Because we cannot change what we cannot see, the Rev. Victoria Jarvis wants everyone to take a hard look at human trafficking. She is chair of a new commission that aims to reach each of the 116 worshiping communities in the diocese with this video message: “Human trafficking is pervasive everywhere. It’s not just the sleazy street corners of Atlanta. It’s in the mountains of Georgia. It’s all over.”
The mission of the new Diocese of Atlanta Commission on Human Trafficking is to partner with government, community and nonprofit organizations to educate engage and empower Episcopal congregations to put an end to human trafficking in Georgia and across the planet. Trapped in a hellish wilderness, victims are isolated and sold over and over, and awareness is the first step to stopping this. Jarvis urges people across the diocese to learn through forums and Bible studies, donate professional skills and funds, educate children and youth, and contact the commission to get involved.

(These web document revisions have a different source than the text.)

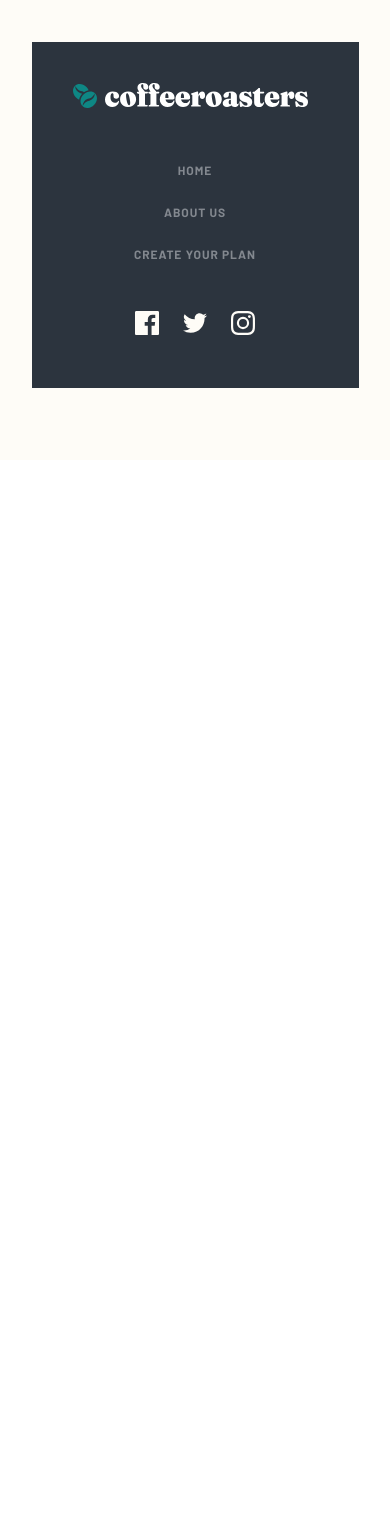
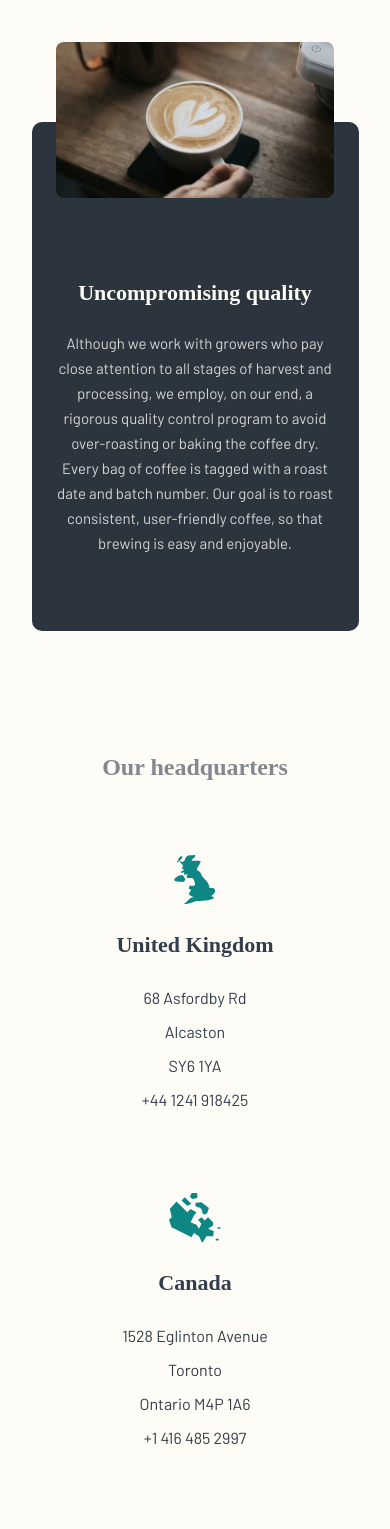
Before and after one commit to caarlosdamian/coffeeroasters-subscription-site, a React (Vite) app: page /about in a window 390 px wide. Shown: the part 1560-3089 px from the top of the page. Before the commit the page ends 2020 px from the top, so only its background shows below. Built offline with nearby package versions, Linux system fonts and the light colour scheme; a web font is replaced by a local one.

Commit message:
feat(about): finished about section mobile/tablet/desktop

```diff
--- a/src/pages/about/About.scss
+++ b/src/pages/about/About.scss
@@ -3,6 +3,9 @@
 .about {
   background: #fefcf7;
   padding: 0 24px;
+  display: flex;
+  flex-direction: column;
+  align-items: center;
 
   @include tokens.for-size(tablet-portrait-up) {
     padding: 0 40px;
@@ -16,16 +19,18 @@
     align-items: center;
     flex-direction: column;
     gap: 48px;
-    margin-bottom: 120px;
+    margin-bottom: 200px;
 
     @include tokens.for-size(tablet-portrait-up) {
       flex-direction: row;
       gap: 70px;
       align-items: flex-start;
+      margin-bottom: 350px;
     }
     @include tokens.for-size(desktop-up) {
       gap: 125px;
       align-items: center;
+      margin-bottom: 200px;
     }
     &__img {
       background-image: url('../../assets/about/mobile/image-commitment.jpg');
@@ -95,4 +100,184 @@
       }
     }
   }
+  .quality {
+    width: 327px;
+    height: 509px;
+    background: #2c343e;
+    margin-bottom: 120px;
+    border-radius: 10px;
+    display: flex;
+    align-items: center;
+    justify-content: center;
+    flex-direction: column;
+    gap: 24px;
+    padding: 142px 24px 61px;
+    position: relative;
+
+    @include tokens.for-size(tablet-portrait-up) {
+      width: 688px;
+      height: 488px;
+      padding: 142px 74px 74px;
+    }
+
+    @include tokens.for-size(desktop-up) {
+      width: 1280px;
+      height: 474px;
+      padding: 100px 85px;
+      align-items: flex-start;
+      gap: 32px;
+    }
+    &__img {
+      background-image: url('../../assets/about/mobile/image-quality.jpg');
+      background-size: cover;
+      border-radius: 8px;
+      width: 278px;
+      height: 156px;
+      position: absolute;
+      top: -80px;
+      @include tokens.for-size(tablet-portrait-up) {
+        background-image: url('../../assets/about/tablet/image-quality.jpg');
+        width: 573px;
+        height: 320px;
+        top: -200px;
+      }
+      @include tokens.for-size(desktop-up) {
+        background-image: url('../../assets/about/desktop/image-quality.jpg');
+        width: 445px;
+        height: 474px;
+        right: 80px;
+        top: -100px;
+      }
+    }
+    &__title {
+      text-align: center;
+      color: #fefcf7;
+      @include tokens.font(
+        tokens.$font-size-28,
+        tokens.$font-weight-900,
+        tokens.$line-height-28,
+        tokens.$font-family-fraunces-9
+      );
+      @include tokens.for-size(tablet-portrait-up) {
+        font-size: 32px;
+        line-height: 48px;
+      }
+      @include tokens.for-size(desktop-up) {
+        font-size: 40px;
+        line-height: 48px;
+      }
+    }
+    &__desc {
+      text-align: center;
+      color: #fefcf7;
+      mix-blend-mode: normal;
+      opacity: 0.8;
+      @include tokens.font(
+        tokens.$font-size-15,
+        tokens.$font-weight-400,
+        tokens.$line-height-25,
+        tokens.$font-family-barlow
+      );
+      @include tokens.for-size(desktop-up) {
+        max-width: 540px;
+        text-align: start;
+      }
+    }
+  }
+  .headquarters {
+    width: 327px;
+    height: 1044px;
+    display: flex;
+    flex-direction: column;
+    align-items: center;
+    gap: 72px;
+    margin-bottom: 120px;
+    @include tokens.for-size(tablet-portrait-up) {
+      align-items: flex-start;
+      align-self: flex-start;
+      width: 688px;
+      height: 366px;
+    }
+
+    @include tokens.for-size(desktop-up) {
+      margin-bottom: 168px;
+      width: 100%;
+      height: 100%;
+    }
+    &__title {
+      text-align: center;
+      color: #83888f;
+      @include tokens.font(
+        tokens.$font-size-24,
+        tokens.$font-weight-900,
+        tokens.$line-height-32,
+        tokens.$font-family-fraunces-9
+      );
+      @include tokens.for-size(tablet-portrait-up) {
+        line-height: 36px;
+      }
+      @include tokens.for-size(desktop-up) {
+        font-size: 32px;
+      }
+    }
+    &__info {
+      display: flex;
+      align-items: center;
+      flex-direction: column;
+      gap: 80px;
+      @include tokens.for-size(tablet-portrait-up) {
+        flex-direction: row;
+        gap: 10px;
+      }
+      @include tokens.for-size(desktop-up) {
+        gap: 124px;
+      }
+      &--item {
+        display: flex;
+        align-items: center;
+        flex-direction: column;
+        gap: 22px;
+        @include tokens.for-size(tablet-portrait-up) {
+          min-width: 222px;
+          align-items: flex-start;
+        }
+        .headquarters__info--title {
+          text-align: center;
+          color: #333d4b;
+          @include tokens.font(
+            tokens.$font-size-28,
+            tokens.$font-weight-900,
+            tokens.$line-height-36,
+            tokens.$font-family-fraunces-9
+          );
+          @include tokens.for-size(tablet-portrait-up) {
+            text-align: start;
+          }
+        }
+
+        .address__info {
+          display: flex;
+          align-items: center;
+          flex-direction: column;
+          gap: 8px;
+          @include tokens.for-size(tablet-portrait-up) {
+            align-items: flex-start;
+          }
+          &--item {
+            text-align: center;
+            color: #333d4b;
+            @include tokens.font(
+              tokens.$font-size-16,
+              tokens.$font-weight-400,
+              tokens.$line-height-26,
+              tokens.$font-family-barlow
+            );
+            @include tokens.for-size(tablet-portrait-up) {
+              text-align: start;
+            }
+          }
+        }
+      }
+    }
+  }
 }
--- a/src/pages/about/About.tsx
+++ b/src/pages/about/About.tsx
@@ -1,6 +1,7 @@
 import React from 'react';
 import { ImgCard } from '../../components';
 import './About.scss';
+import { headQuartrsInfo } from '../../utils/data';
 
 export const About = () => {
   return (
@@ -30,6 +31,36 @@ export const About = () => {
           </span>
         </div>
       </section>
+      <section className="quality">
+        <div className="quality__img"></div>
+        <span className="quality__title"> Uncompromising quality</span>
+        <span className="quality__desc">
+          Although we work with growers who pay close attention to all stages of
+          harvest and processing, we employ, on our end, a rigorous quality
+          control program to avoid over-roasting or baking the coffee dry. Every
+          bag of coffee is tagged with a roast date and batch number. Our goal
+          is to roast consistent, user-friendly coffee, so that brewing is easy
+          and enjoyable.
+        </span>
+      </section>
+      <section className="headquarters">
+        <span className="headquarters__title">Our headquarters</span>
+        <div className="headquarters__info">
+          {headQuartrsInfo.map((item) => (
+            <div className="headquarters__info--item" key={item.id}>
+              <img src={item.img} alt={item.country} />
+              <span className="headquarters__info--title">{item.country}</span>
+              <div className="address__info">
+                {item.address.map((address) => (
+                  <span className="address__info--item" key={address.id}>
+                    {address.label}
+                  </span>
+                ))}
+              </div>
+            </div>
+          ))}
+        </div>
+      </section>
     </div>
   );
 };
--- a/src/utils/data.ts
+++ b/src/utils/data.ts
@@ -1,4 +1,6 @@
 import {
+  australia,
+  canada,
   coffeBean,
   danche,
   espresso,
@@ -6,6 +8,7 @@ import {
   picollo,
   planalto,
   truck,
+  uk,
 } from '../assets';
 import { HomeCoffes, MenuLinks, StepsWorks } from './types';
 
@@ -92,3 +95,75 @@ export const worksSteps: StepsWorks[] = [
     desc: 'We ship your package within 48 hours, freshly roasted. Sit back and enjoy award-winning world-class coffees curated to provide a distinct tasting experience.',
   },
 ];
+
+export const headQuartrsInfo = [
+  {
+    id: 'h1',
+    img: uk,
+    country: 'United Kingdom',
+    address: [
+      {
+        id: 'ha1',
+        label: '68  Asfordby Rd',
+      },
+      {
+        id: 'ha2',
+        label: 'Alcaston',
+      },
+      {
+        id: 'ha3',
+        label: 'SY6 1YA',
+      },
+      {
+        id: 'ha4',
+        label: '+44 1241 918425',
+      },
+    ],
+  },
+  {
+    id: 'h2',
+    img: canada,
+    country: 'Canada',
+    address: [
+      {
+        id: 'ha5',
+        label: '1528  Eglinton Avenue',
+      },
+      {
+        id: 'ha6',
+        label: 'Toronto',
+      },
+      {
+        id: 'ha7',
+        label: 'Ontario M4P 1A6',
+      },
+      {
+        id: 'ha8',
+        label: '+1 416 485 2997',
+      },
+    ],
+  },
+  {
+    id: 'h3',
+    img: australia,
+    country: 'Australia',
+    address: [
+      {
+        id: 'ha9',
+        label: '36 Swanston Street',
+      },
+      {
+        id: 'ha10',
+        label: 'Kewell',
+      },
+      {
+        id: 'ha11',
+        label: 'Victoria',
+      },
+      {
+        id: 'ha12',
+        label: '+61 4 9928 3629',
+      },
+    ],
+  },
+];
```
Also changed, not shown: src/assets/index.ts (+7 -2 lines).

“Let’s talk about this,” Jarvis said. “Let’s roll up our sleeves and see what we can do in our communities to combat human trafficking.”
Her work is an extension of Atlanta’s civil rights battles that she witnessed growing up. As a kid, knowing that the Ku Klux Klan burned a cross at Stone Mountain scared her. Seeing “whites only” water fountains at a department store made her conscious of racism. “God planted that seed of injustice early in me,” she said.
On a mission trip with St. David’s Episcopal Church to Honduras in 2004, Jarvis witnessed extreme poverty. She spent the next decade traveling to volunteer there, thinking that God was calling her there permanently. “That’s not why I sent you there,” she heard God say, and began centering her work in Roswell, building a ministry to Hispanic people.
When she was ordained in 2018, Jarvis “could really see that all that preparation for years was God calling me,” she said. Jarvis now serves as a vocational deacon at St. Martin in
the Fields. Listening and acting on God’s guidance, she has learned to be surprised and often uncomfortable, and invite others into that same space and to listen. “Sex Trafficking and Labor Trafficking wasn’t even on my radar,” she said. “That’s how God works.”